Please write out all the entries exactly, without the pictures.

--------

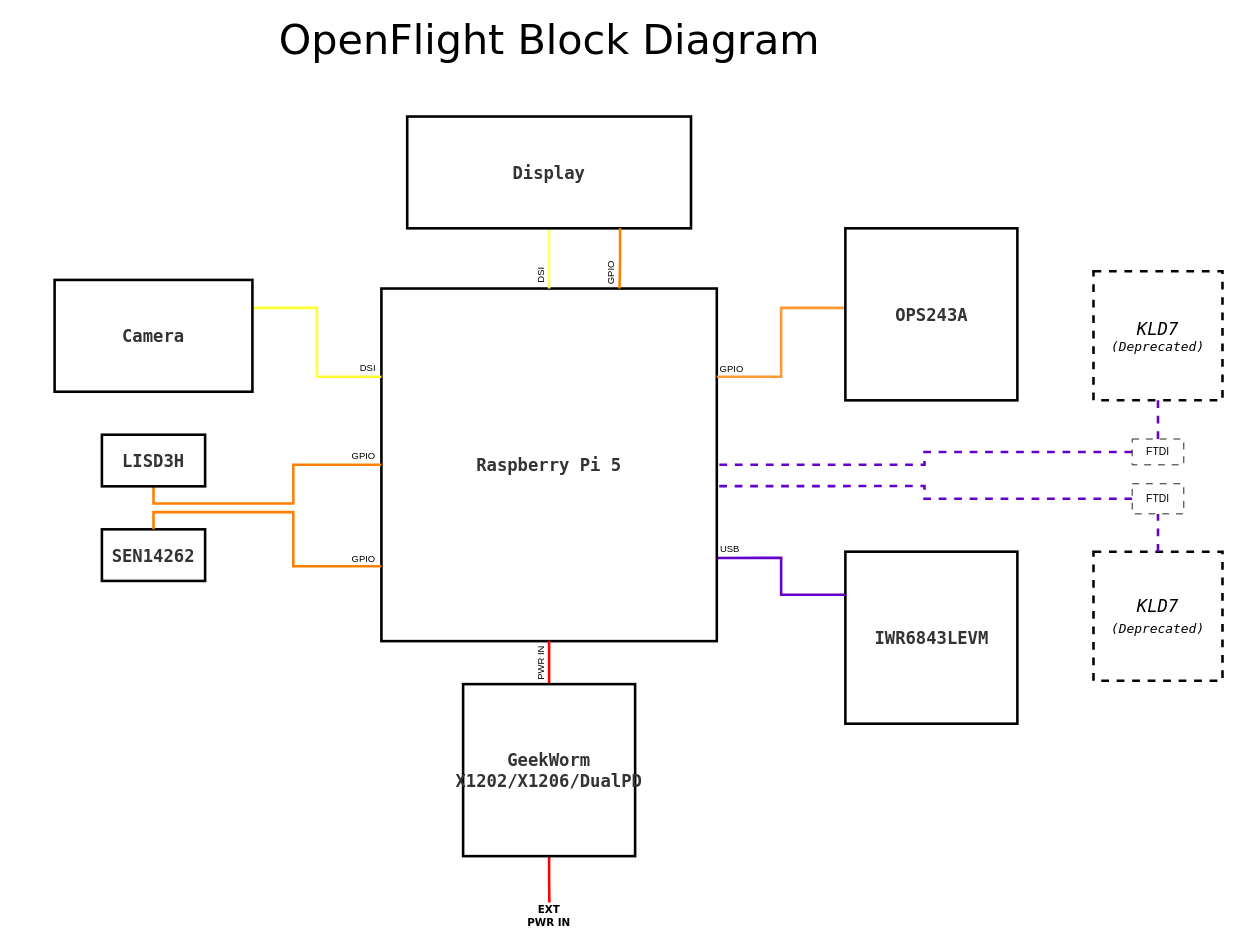
This is docs/OpenFlight_Block_Diagram.drawio from Robinante/OpenFlight-Radar-Workbench, a draw.io file, before an edit. Source tidied: cells renumbered, new cells numbered last; positions are measured from the earlier drawing's top-left corner, leaving out a move shared by most shapes. Both pictures are drawn from the tidied source at 86%, with x=0, y=0 at pixel (54, 27).
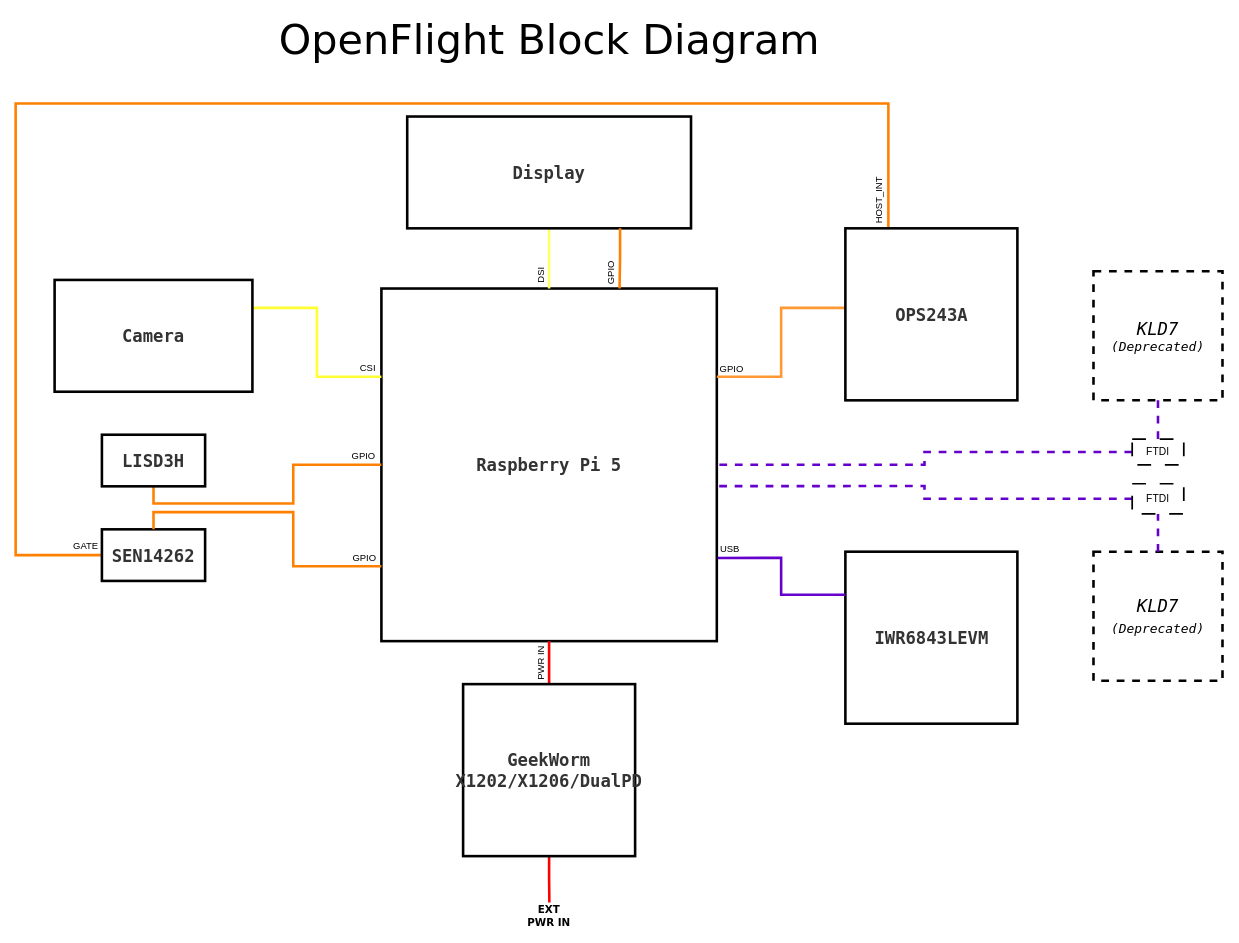
The same page after the edit.

Unchanged cells that the change refers to:
```xml
<mxCell id="6" style="edgeStyle=orthogonalEdgeStyle;rounded=0;jettySize=auto;html=1;exitX=1;exitY=0.25;exitDx=0;exitDy=0;entryX=0;entryY=0.25;entryDx=0;entryDy=0;endArrow=none;endFill=0;strokeColor=#FFFF33;strokeWidth=3;" parent="1" edge="1" source="8" target="2">
  <mxGeometry relative="1" as="geometry" />
</mxCell>
<mxCell id="9" value="SEN14262" style="rounded=0;whiteSpace=wrap;html=1;strokeWidth=3;fontFamily=Lucida Console;fontSize=20;fontColor=#333333;fontStyle=1;align=center;verticalAlign=middle;labelBorderColor=none;labelBackgroundColor=none;" parent="1" vertex="1">
  <mxGeometry x="55" y="584" width="120" height="60" as="geometry" />
</mxCell>
<mxCell id="14" value="&lt;div&gt;OPS243A&lt;/div&gt;" style="rounded=0;whiteSpace=wrap;html=1;strokeWidth=3;fontFamily=Lucida Console;fontSize=20;fontColor=#333333;fontStyle=1;align=center;verticalAlign=middle;labelBorderColor=none;labelBackgroundColor=none;points=[[0,0,1,0,0],[0.25,0,1,0,0],[0.5,0,1,0,0],[0.75,0,1,0,0],[1,0,1,0,0],[0,0.25,1,0,0],[0,0.5,1,0,0],[0,0.75,1,0,0],[1,0.25,1,0,0],[1,0.5,1,0,0],[1,0.75,1,0,0],[0,1,1,0,0],[0.25,1,1,0,0],[0.5,1,1,0,0],[0.75,1,1,0,0],[1,1,1,0,0],[0.003804,0.462609,0,0,0]];" parent="1" vertex="1">
  <mxGeometry x="919.5" y="234" width="200" height="200" as="geometry" />
</mxCell>
<mxCell id="26" style="edgeStyle=orthogonalEdgeStyle;rounded=0;jettySize=auto;html=1;exitX=0.5;exitY=0;exitDx=0;exitDy=0;entryX=0;entryY=0.787805;entryDx=0;entryDy=0;entryPerimeter=0;strokeWidth=3;endArrow=none;endFill=0;strokeColor=#FF8000;" parent="1" edge="1" source="9" target="2">
  <mxGeometry relative="1" as="geometry" />
</mxCell>
```

Change to the diagram source:
```diff
@@
-    <mxCell id="7" value="DSI" style="edgeLabel;html=1;align=center;verticalAlign=middle;" parent="6" vertex="1">
+    <mxCell id="7" value="CSI" style="edgeLabel;html=1;align=center;verticalAlign=middle;" parent="6" vertex="1">
       <mxGeometry x="0.64" y="3" relative="1" as="geometry">
         <mxPoint x="24" y="-8" as="offset" />
       </mxGeometry>
     </mxCell>
@@
+    <mxCell id="37" style="edgeStyle=orthogonalEdgeStyle;rounded=0;jettySize=auto;html=1;exitX=0;exitY=0.5;exitDx=0;exitDy=0;entryX=0.25;entryY=0;entryDx=0;entryDy=0;endArrow=none;endFill=0;strokeWidth=3;strokeColor=light-dark(#FF8000,#FF8000);" parent="1" edge="1" source="9" target="14">
+      <mxGeometry x="0.11" relative="1" as="geometry">
+        <Array as="points">
+          <mxPoint x="-45.3" y="614" />
+          <mxPoint x="-45.3" y="88.8" />
+          <mxPoint x="969.5" y="88.8" />
+        </Array>
+      </mxGeometry>
+    </mxCell>
+    <mxCell id="38" value="GATE" style="edgeLabel;html=1;align=center;verticalAlign=middle;" parent="37" vertex="1">
+      <mxGeometry x="-0.95" y="2" relative="1" as="geometry">
+        <mxPoint x="25" y="-14" as="offset" />
+      </mxGeometry>
+    </mxCell>
+    <mxCell id="39" value="HOST_INT" style="edgeLabel;html=1;align=center;verticalAlign=middle;rotation=270;" parent="37" vertex="1">
+      <mxGeometry x="0.94" y="6" relative="1" as="geometry">
+        <mxPoint x="-17" y="22" as="offset" />
+      </mxGeometry>
+    </mxCell>
@@
     <mxCell id="27" value="GPIO" style="edgeLabel;html=1;align=center;verticalAlign=middle;" parent="26" vertex="1">
       <mxGeometry x="0.78" y="-7" relative="1" as="geometry">
-        <mxPoint x="17" y="-16" as="offset" />
+        <mxPoint x="18" y="-18" as="offset" />
       </mxGeometry>
     </mxCell>
@@
-    <mxCell id="34" value="FTDI" style="rounded=0;whiteSpace=wrap;html=1;dashed=1;dashPattern=8 8;" parent="1" vertex="1">
+    <mxCell id="34" value="FTDI" style="rounded=0;whiteSpace=wrap;html=1;dashed=1;dashPattern=8 8;strokeWidth=2;" parent="1" vertex="1">
       <mxGeometry x="1253" y="479" width="60" height="30" as="geometry" />
     </mxCell>
@@
-    <mxCell id="36" value="FTDI" style="rounded=0;whiteSpace=wrap;html=1;dashed=1;dashPattern=8 8;" parent="1" vertex="1">
+    <mxCell id="36" value="FTDI" style="rounded=0;whiteSpace=wrap;html=1;dashed=1;dashPattern=8 8;strokeWidth=2;" parent="1" vertex="1">
       <mxGeometry x="1253" y="531" width="60" height="35" as="geometry" />
     </mxCell>
```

--------

Answer section:
This is docs/OpenFlight_Block_Diagram.drawio from Robinante/OpenFlight-Radar-Workbench, a draw.io file, before an edit. Source tidied: cells renumbered, new cells numbered last; positions are measured from the earlier drawing's top-left corner, leaving out a move shared by most shapes. Both pictures are drawn from the tidied source at 86%, with x=0, y=0 at pixel (54, 27).
The same page after the edit.

Unchanged cells that the change refers to:
```xml
<mxCell id="6" style="edgeStyle=orthogonalEdgeStyle;rounded=0;jettySize=auto;html=1;exitX=1;exitY=0.25;exitDx=0;exitDy=0;entryX=0;entryY=0.25;entryDx=0;entryDy=0;endArrow=none;endFill=0;strokeColor=#FFFF33;strokeWidth=3;" parent="1" edge="1" source="8" target="2">
  <mxGeometry relative="1" as="geometry" />
</mxCell>
<mxCell id="9" value="SEN14262" style="rounded=0;whiteSpace=wrap;html=1;strokeWidth=3;fontFamily=Lucida Console;fontSize=20;fontColor=#333333;fontStyle=1;align=center;verticalAlign=middle;labelBorderColor=none;labelBackgroundColor=none;" parent="1" vertex="1">
  <mxGeometry x="55" y="584" width="120" height="60" as="geometry" />
</mxCell>
<mxCell id="14" value="&lt;div&gt;OPS243A&lt;/div&gt;" style="rounded=0;whiteSpace=wrap;html=1;strokeWidth=3;fontFamily=Lucida Console;fontSize=20;fontColor=#333333;fontStyle=1;align=center;verticalAlign=middle;labelBorderColor=none;labelBackgroundColor=none;points=[[0,0,1,0,0],[0.25,0,1,0,0],[0.5,0,1,0,0],[0.75,0,1,0,0],[1,0,1,0,0],[0,0.25,1,0,0],[0,0.5,1,0,0],[0,0.75,1,0,0],[1,0.25,1,0,0],[1,0.5,1,0,0],[1,0.75,1,0,0],[0,1,1,0,0],[0.25,1,1,0,0],[0.5,1,1,0,0],[0.75,1,1,0,0],[1,1,1,0,0],[0.003804,0.462609,0,0,0]];" parent="1" vertex="1">
  <mxGeometry x="919.5" y="234" width="200" height="200" as="geometry" />
</mxCell>
<mxCell id="26" style="edgeStyle=orthogonalEdgeStyle;rounded=0;jettySize=auto;html=1;exitX=0.5;exitY=0;exitDx=0;exitDy=0;entryX=0;entryY=0.787805;entryDx=0;entryDy=0;entryPerimeter=0;strokeWidth=3;endArrow=none;endFill=0;strokeColor=#FF8000;" parent="1" edge="1" source="9" target="2">
  <mxGeometry relative="1" as="geometry" />
</mxCell>
```

Change to the diagram source:
```diff
@@
-    <mxCell id="7" value="DSI" style="edgeLabel;html=1;align=center;verticalAlign=middle;" parent="6" vertex="1">
+    <mxCell id="7" value="CSI" style="edgeLabel;html=1;align=center;verticalAlign=middle;" parent="6" vertex="1">
       <mxGeometry x="0.64" y="3" relative="1" as="geometry">
         <mxPoint x="24" y="-8" as="offset" />
       </mxGeometry>
     </mxCell>
@@
+    <mxCell id="37" style="edgeStyle=orthogonalEdgeStyle;rounded=0;jettySize=auto;html=1;exitX=0;exitY=0.5;exitDx=0;exitDy=0;entryX=0.25;entryY=0;entryDx=0;entryDy=0;endArrow=none;endFill=0;strokeWidth=3;strokeColor=light-dark(#FF8000,#FF8000);" parent="1" edge="1" source="9" target="14">
+      <mxGeometry x="0.11" relative="1" as="geometry">
+        <Array as="points">
+          <mxPoint x="-45.3" y="614" />
+          <mxPoint x="-45.3" y="88.8" />
+          <mxPoint x="969.5" y="88.8" />
+        </Array>
+      </mxGeometry>
+    </mxCell>
+    <mxCell id="38" value="GATE" style="edgeLabel;html=1;align=center;verticalAlign=middle;" parent="37" vertex="1">
+      <mxGeometry x="-0.95" y="2" relative="1" as="geometry">
+        <mxPoint x="25" y="-14" as="offset" />
+      </mxGeometry>
+    </mxCell>
+    <mxCell id="39" value="HOST_INT" style="edgeLabel;html=1;align=center;verticalAlign=middle;rotation=270;" parent="37" vertex="1">
+      <mxGeometry x="0.94" y="6" relative="1" as="geometry">
+        <mxPoint x="-17" y="22" as="offset" />
+      </mxGeometry>
+    </mxCell>
@@
     <mxCell id="27" value="GPIO" style="edgeLabel;html=1;align=center;verticalAlign=middle;" parent="26" vertex="1">
       <mxGeometry x="0.78" y="-7" relative="1" as="geometry">
-        <mxPoint x="17" y="-16" as="offset" />
+        <mxPoint x="18" y="-18" as="offset" />
       </mxGeometry>
     </mxCell>
@@
-    <mxCell id="34" value="FTDI" style="rounded=0;whiteSpace=wrap;html=1;dashed=1;dashPattern=8 8;" parent="1" vertex="1">
+    <mxCell id="34" value="FTDI" style="rounded=0;whiteSpace=wrap;html=1;dashed=1;dashPattern=8 8;strokeWidth=2;" parent="1" vertex="1">
       <mxGeometry x="1253" y="479" width="60" height="30" as="geometry" />
     </mxCell>
@@
-    <mxCell id="36" value="FTDI" style="rounded=0;whiteSpace=wrap;html=1;dashed=1;dashPattern=8 8;" parent="1" vertex="1">
+    <mxCell id="36" value="FTDI" style="rounded=0;whiteSpace=wrap;html=1;dashed=1;dashPattern=8 8;strokeWidth=2;" parent="1" vertex="1">
       <mxGeometry x="1253" y="531" width="60" height="35" as="geometry" />
     </mxCell>
```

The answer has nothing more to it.